** What to work on **
For the word "SchemDraw", find each line in the entries where it occurs and copy that line.

*** Source data Section Begins ***

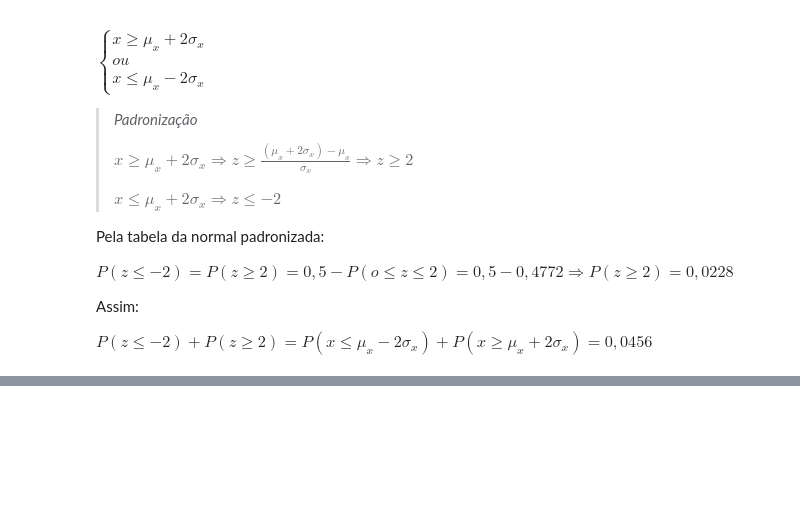
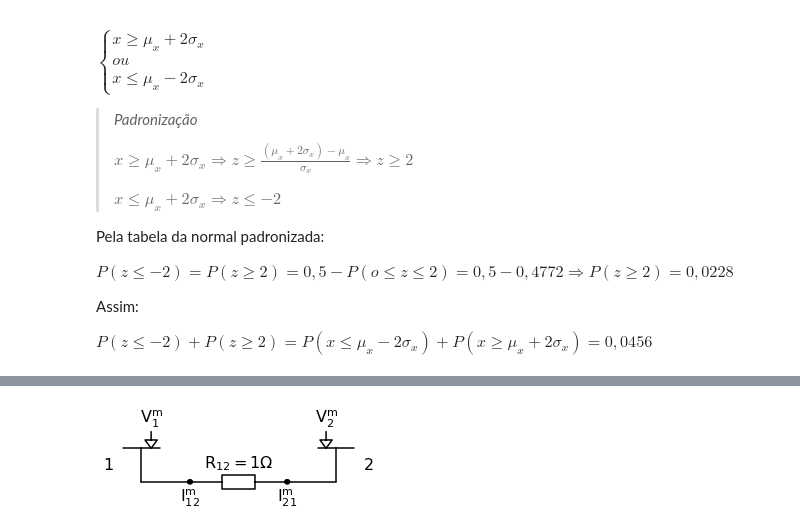
Before and after one commit to gnegrelli/state-estimator, a Jupyter notebook: EESEP.ipynb, the cells around one changed output, grey strips where cells are left out. Cells and saved outputs as stored; diff of their text form; code cells hidden in the pictures; blank space fills up the shorter version.

```diff
--- a/EESEP.ipynb
+++ b/EESEP.ipynb
@@ -472,0 +625,18 @@ $
+# %%
+import SchemDraw as schem
+import SchemDraw.elements as e
+
+d = schem.Drawing()
+d.add(e.VDD, lftlabel='1', zoom=3)
+d.add(e.LINE, zoom=0.5)
+d.add(e.DOT, botlabel='$I_{12}^{m}$')
+d.add(e.RBOX, label='$R_{12} = 1 \Omega$')
+d.add(e.DOT, botlabel='$I_{21}^{m}$')
+d.add(e.LINE, zoom=0.5)
+B2 = d.add(e.VDD, rgtlabel='2', zoom=3)
+d.add(e.GND_SIG, zoom=0.75, xy=[5.7,1.8], label='$V_{2}^{m}$')
+d.add(e.GND_SIG, zoom=0.75, xy=[.3,1.8], label='$V_{1}^{m}$')
+
+d.draw()
+# %% [output]
+[figure, added]
```
Also changed, not shown: parts of 4 cells of this notebook.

*** Source data Section Ends ***

** Result **
+import SchemDraw as schem
+import SchemDraw.elements as e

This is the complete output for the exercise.